As such, to reduce the amount of boilerplate code that users must write when defining custom operators, NetKet will attempt by default to use a default expectation kernel. This kernel looks very similar to the _expect function above, and will call a function similar to get_conns_and_mels and a local kernel, selected using multiple dispatch.

In the example below we show how to make use of this lean interface.

class XOperatorLean(AbstractOperator):
    @property
    def dtype(self):
        return float
    
    @property
    def is_hermitian(self):
        return True

def e_loc(logpsi, pars, sigma, extra_args):
    eta, mels = extra_args
    # check that sigma has been reshaped to 2D, eta is 3D
    # sigma is (Nsamples, Nsites)
    assert sigma.ndim == 2
    # eta is (Nsamples, Nconnected, Nsites)
    assert eta.ndim == 3
    # let's write the local energy assuming a single sample, and vmap it
    @partial(jax.vmap, in_axes=(0, 0, 0))
    def _loc_vals(sigma, eta, mels):
        return jnp.sum(mels * jnp.exp(logpsi(pars, eta) - logpsi(pars, sigma)), axis=-1)
    
    return _loc_vals(sigma, eta, mels)

@nk.vqs.get_local_kernel.dispatch
def get_local_kernel(vstate: nk.vqs.MCState, op: XOperatorLean):
    return e_loc

@nk.vqs.get_local_kernel_arguments.dispatch
def get_local_kernel_arguments(vstate: nk.vqs.MCState, op: XOperatorLean):
    sigma = vstate.samples
    # get the connected elements. Reshape the samples because that code only works
    # if the input is a 2D matrix
    extra_args = get_conns_and_mels(sigma.reshape(-1, vstate.hilbert.size))
    return sigma, extra_args

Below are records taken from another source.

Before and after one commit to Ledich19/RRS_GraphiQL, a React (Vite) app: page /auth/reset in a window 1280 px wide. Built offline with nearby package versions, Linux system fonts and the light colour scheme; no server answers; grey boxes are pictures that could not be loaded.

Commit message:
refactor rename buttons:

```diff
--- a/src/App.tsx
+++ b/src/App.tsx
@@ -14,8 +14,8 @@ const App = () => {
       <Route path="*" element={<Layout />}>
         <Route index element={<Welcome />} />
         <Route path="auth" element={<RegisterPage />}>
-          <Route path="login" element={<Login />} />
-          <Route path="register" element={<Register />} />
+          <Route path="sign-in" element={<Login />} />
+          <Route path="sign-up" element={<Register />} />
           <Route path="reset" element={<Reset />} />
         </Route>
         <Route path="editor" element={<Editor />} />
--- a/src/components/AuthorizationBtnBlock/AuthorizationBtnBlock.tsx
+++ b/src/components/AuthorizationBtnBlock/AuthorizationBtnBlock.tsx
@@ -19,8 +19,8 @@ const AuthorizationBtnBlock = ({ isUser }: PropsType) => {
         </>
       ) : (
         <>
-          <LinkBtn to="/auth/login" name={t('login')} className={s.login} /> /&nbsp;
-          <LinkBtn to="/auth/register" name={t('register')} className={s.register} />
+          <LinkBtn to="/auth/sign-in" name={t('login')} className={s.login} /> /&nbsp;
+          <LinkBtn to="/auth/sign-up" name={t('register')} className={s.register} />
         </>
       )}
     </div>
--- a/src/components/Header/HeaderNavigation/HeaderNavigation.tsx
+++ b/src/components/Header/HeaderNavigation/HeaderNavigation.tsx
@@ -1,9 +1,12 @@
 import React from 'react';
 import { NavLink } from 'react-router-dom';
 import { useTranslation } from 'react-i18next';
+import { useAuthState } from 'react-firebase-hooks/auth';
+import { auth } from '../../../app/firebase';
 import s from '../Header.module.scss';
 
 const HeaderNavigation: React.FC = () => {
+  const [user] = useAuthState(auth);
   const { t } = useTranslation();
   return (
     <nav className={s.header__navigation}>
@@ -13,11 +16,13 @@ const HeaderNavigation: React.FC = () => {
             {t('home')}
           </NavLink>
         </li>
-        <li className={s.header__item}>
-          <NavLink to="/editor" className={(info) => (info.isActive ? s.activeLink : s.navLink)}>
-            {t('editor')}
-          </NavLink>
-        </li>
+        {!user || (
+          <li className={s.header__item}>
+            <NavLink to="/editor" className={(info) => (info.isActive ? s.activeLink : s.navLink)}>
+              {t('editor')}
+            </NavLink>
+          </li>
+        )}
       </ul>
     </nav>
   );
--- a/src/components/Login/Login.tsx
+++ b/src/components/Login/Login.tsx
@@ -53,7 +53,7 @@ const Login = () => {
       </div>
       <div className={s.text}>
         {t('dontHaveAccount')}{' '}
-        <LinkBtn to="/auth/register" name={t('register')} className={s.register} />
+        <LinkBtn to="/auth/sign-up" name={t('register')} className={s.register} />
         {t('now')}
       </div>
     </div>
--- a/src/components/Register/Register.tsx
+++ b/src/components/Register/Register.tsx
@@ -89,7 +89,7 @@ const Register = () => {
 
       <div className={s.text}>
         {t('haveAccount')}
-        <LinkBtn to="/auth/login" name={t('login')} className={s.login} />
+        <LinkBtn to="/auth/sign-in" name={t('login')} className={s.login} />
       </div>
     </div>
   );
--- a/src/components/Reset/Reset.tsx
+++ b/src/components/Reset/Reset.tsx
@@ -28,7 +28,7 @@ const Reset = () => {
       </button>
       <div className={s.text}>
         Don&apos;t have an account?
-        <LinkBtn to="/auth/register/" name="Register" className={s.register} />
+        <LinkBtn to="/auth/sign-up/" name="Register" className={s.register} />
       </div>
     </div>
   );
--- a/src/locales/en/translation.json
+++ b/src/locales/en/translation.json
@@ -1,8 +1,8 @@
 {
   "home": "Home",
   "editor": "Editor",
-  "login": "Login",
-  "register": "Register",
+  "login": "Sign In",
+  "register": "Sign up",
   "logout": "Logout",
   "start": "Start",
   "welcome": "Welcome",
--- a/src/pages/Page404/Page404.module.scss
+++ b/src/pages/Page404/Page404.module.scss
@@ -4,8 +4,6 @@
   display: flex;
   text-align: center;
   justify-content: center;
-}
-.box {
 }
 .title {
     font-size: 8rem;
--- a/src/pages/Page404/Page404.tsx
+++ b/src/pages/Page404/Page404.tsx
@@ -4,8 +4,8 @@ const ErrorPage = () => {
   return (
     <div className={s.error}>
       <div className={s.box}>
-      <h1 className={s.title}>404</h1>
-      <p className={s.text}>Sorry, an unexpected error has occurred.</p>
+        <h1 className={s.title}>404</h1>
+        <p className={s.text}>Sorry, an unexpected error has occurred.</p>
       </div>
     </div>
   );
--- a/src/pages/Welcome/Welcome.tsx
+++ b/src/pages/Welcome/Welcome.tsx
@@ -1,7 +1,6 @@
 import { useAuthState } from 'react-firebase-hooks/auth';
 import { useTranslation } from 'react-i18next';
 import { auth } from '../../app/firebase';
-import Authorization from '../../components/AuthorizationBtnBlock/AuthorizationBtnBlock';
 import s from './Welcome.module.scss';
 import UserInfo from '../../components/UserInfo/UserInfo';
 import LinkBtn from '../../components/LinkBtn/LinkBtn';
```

The first function here is very similar to the e_loc we defined in the previous section, however instead of taking eta and mels as two different arguments, they are passed as a tuple named extra_args, and must be unpacked by the kernel. That’s because every operator has it’s own get_local_kernel_arguments which prepares those extra_args, and every different operator might be passing different objects to the kernel.

Also do note that the kernel is jit-compiled, therefore it must make use of jax.numpy functions, while the get_local_kernel_argument function is not jitted, and it is executed before jitting. This is in order to allow extra flexibility: sometimes your operators need some pre-processing code that is not jax-jittable, but is only numba-jittable, for example (this is the case of most operators in NetKet).

All operators and super-operators in netket define those two methods. If you want to see some examples of how it is used internally, look at the source code found in this folder. An additional benefit of using this latter definition, is that is automatically enables expect_and_grad for your custom operator.

We can now test this new implementation:

x_op_lean = XOperatorLean(hi)
vs.expect(x_op_lean)
3.99940 ± 0.00074 [σ²=0.00055, R̂=1.0022]

Comparison of the two approaches#

Above you’ve seen two different ways to define expect, but it might be unclear which one you should use in your code. In general, you should prefer the second one: the simple interface is easier to use and enables by default gradients too.

If you can express the expectation value of your operator in such a way that it can be estimated by simply averaging a single local-estimator the simple interface is best. We expect that you should be able to use this interface in the vast majority of cases. However in some cases you might want to try something particular, experiment, or your operator cannot be expressed in this form, or you want to try out some optimisations (such as chunking), or compute many operators at once. That’s why we also allow you to override the general expect method alltogether: it allows a lot of extra flexibility.